CISA is intended to aid companies and government agencies trying to defend against computer security breaches by allowing the private and public sectors to share threat data more easily. But many civil liberties advocates, technology companies, and other critics of the bill have said that the measures intended to make it easier for the government and private companies to share information about attacks and breaches may also make it easier for them to share any other information with one another—for instance, customer information—without fear of repercussion.
To that end, several senators submitted amendments to the bill that would have tried to strengthen the privacy safeguards in place for the sharing mechanisms outlined in the bill. All four of the amendments failed yesterday in the lead up to the Senate’s 74–21 vote in favor of CISA.
The challenge with this bill lies in defining exactly what kinds of information are—and are not—needed to help combat against computer-based threats. This can be difficult to define very narrowly because it depends largely on the nature of the threat. A denial-of-service attack might require sharing one set of information about the source and nature of malicious traffic, while ransomware distributed via email might necessitate sharing info about the signature of the malicious code or the senders and formatting of the emails being used to deliver it.
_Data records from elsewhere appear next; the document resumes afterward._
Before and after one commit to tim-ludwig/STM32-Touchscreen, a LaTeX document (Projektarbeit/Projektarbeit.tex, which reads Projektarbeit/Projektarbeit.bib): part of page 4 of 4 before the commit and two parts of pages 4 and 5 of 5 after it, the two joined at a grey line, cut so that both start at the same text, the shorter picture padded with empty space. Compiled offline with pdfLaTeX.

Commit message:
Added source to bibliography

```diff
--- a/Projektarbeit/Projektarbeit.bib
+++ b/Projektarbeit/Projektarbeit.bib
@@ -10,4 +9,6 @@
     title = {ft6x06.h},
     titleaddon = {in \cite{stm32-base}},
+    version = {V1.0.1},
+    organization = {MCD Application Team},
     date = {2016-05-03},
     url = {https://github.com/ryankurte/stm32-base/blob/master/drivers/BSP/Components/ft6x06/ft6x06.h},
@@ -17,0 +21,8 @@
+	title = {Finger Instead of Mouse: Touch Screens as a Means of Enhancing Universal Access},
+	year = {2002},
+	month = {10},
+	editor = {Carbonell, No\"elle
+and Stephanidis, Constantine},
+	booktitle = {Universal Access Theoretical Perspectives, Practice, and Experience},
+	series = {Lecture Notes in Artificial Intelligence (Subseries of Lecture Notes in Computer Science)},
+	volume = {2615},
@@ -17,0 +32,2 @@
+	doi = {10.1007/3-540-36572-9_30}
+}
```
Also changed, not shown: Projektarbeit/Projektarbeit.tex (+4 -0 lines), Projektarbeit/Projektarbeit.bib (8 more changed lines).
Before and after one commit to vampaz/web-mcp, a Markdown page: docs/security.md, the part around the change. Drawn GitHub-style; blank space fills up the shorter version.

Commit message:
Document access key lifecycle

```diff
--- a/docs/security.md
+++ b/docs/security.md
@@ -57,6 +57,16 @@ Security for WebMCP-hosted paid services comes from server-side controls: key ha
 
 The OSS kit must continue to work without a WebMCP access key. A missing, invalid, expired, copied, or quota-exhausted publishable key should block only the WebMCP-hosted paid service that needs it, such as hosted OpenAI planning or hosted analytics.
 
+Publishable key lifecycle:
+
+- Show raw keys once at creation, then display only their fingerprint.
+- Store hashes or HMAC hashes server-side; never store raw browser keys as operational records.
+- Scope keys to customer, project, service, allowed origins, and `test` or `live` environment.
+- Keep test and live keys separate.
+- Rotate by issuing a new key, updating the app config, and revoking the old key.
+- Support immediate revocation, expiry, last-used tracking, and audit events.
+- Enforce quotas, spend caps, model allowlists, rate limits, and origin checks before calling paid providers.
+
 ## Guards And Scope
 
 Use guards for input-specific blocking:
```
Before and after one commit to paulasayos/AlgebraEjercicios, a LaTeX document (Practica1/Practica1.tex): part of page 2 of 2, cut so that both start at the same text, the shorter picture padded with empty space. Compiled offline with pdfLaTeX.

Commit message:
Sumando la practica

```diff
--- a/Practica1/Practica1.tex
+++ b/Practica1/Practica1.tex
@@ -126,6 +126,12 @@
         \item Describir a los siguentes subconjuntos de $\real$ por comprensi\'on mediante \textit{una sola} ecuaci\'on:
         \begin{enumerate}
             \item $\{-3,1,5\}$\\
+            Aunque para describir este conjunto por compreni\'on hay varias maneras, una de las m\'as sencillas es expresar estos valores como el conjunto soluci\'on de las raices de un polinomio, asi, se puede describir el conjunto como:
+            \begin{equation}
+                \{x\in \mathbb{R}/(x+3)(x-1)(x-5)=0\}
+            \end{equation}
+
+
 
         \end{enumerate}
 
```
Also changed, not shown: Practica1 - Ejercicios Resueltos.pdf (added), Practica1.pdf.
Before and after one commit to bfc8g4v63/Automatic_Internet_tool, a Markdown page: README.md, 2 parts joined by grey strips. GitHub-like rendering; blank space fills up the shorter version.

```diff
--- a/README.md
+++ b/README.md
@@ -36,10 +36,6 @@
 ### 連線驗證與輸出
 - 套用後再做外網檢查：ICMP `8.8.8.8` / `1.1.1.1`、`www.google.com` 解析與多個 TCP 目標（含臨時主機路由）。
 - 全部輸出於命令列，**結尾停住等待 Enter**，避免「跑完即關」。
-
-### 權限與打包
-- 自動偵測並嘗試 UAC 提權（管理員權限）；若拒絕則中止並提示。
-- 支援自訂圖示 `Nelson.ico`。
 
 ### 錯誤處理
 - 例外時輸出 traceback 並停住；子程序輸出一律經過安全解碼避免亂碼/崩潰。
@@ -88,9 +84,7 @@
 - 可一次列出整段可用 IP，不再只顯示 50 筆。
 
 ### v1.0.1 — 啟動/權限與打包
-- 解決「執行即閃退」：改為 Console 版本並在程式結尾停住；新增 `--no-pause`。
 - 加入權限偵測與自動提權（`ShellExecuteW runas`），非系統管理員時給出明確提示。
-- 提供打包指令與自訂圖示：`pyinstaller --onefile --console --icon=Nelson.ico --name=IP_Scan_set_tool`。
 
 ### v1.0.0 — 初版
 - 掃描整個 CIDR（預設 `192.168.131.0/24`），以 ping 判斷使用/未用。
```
These may be completely reasonable—even useful—measures to help others identify and mitigate a serious security threat. But, at the same time, a bill that makes it easier to share information about things like the senders and content of emails is a clear red flag to many people concerned about digital privacy. So CISA’s broad language about allowing companies to share “threat indicators” and other “cybersecurity threat” information “notwithstanding any other provision of law” seems to sweep aside the entire existing framework of privacy law under only very vague parameters.
The amendments that the Senate rejected yesterday all aimed, in some form, to try to clarify and bound the extent to which personal information could be freely shared and how difficult it would be for anyone to learn about this sharing under the Freedom of Information Act. For instance, Sen. Al Franken proposed an amendment that would have narrowed the definition of the types of threat information that could be shared under the bill to only information about threats that are “reasonably likely to” damage a network, rather than threats that “may” cause damage.
Sen. Ron Wyden’s amendment aimed to require companies to remove personal information from shared data, unless that personal information is essential to identifying the threat. Sen. Dean Heller’s amendment took a similar approach but required the Department of Homeland Security, instead of companies, to scrub information of nonessential personal material. Finally, Sen. Patrick Leahy introduced an amendment that would have rolled back CISA’s exemptions from FOIA requests.
The failure of all four of these amendments—all of them fairly measured in their approach—was a strong signal of how unwilling the Senate was to place any restrictions whatsoever on this bill.
It’s hard to define exactly what kinds of specific information may or may not be needed to identify and combat threats, and it’s not outrageous to create a pathway for some limited infringements of privacy to occur in pursuit of important security goals. But it’s striking how reluctant the Senate was to define those limits—especially given how much sharing of threat information already goes on between businesses using informal mechanisms. Is there a need for still greater sharing? Maybe. Probably, even. But it’s unclear whether this broad bill is the right way to go about it.
As Brian Krebs points out, “The most frustrating aspect of a legislative approach to fixing this problem is that it may be virtually impossible to measure whether a bill like CISA will in fact lead to more information sharing that helps companies prevent or quash data breaches.” Beyond the lack of privacy protections, the lack of any mechanisms in place to assess whether the sharing it enables has measurable impacts on corporate or government security outcomes means that we are unlikely to ever really know whether it curtails privacy protections to any useful purpose, and whether the curtailment of those protections is, in fact, essential to improving security.
The version of CISA that the Senate passed yesterday is closely in line with the Protecting Cyber Networks Act that the House passed by a 307–116 vote in April. The two bills still need to be combined in some manner before they can become law. After that, it seems unlikely that President Obama will veto, since the White House has endorsed CISA, despite threatening in 2013 to veto a similar bill, the Cyber Intelligence Sharing and Protection Act.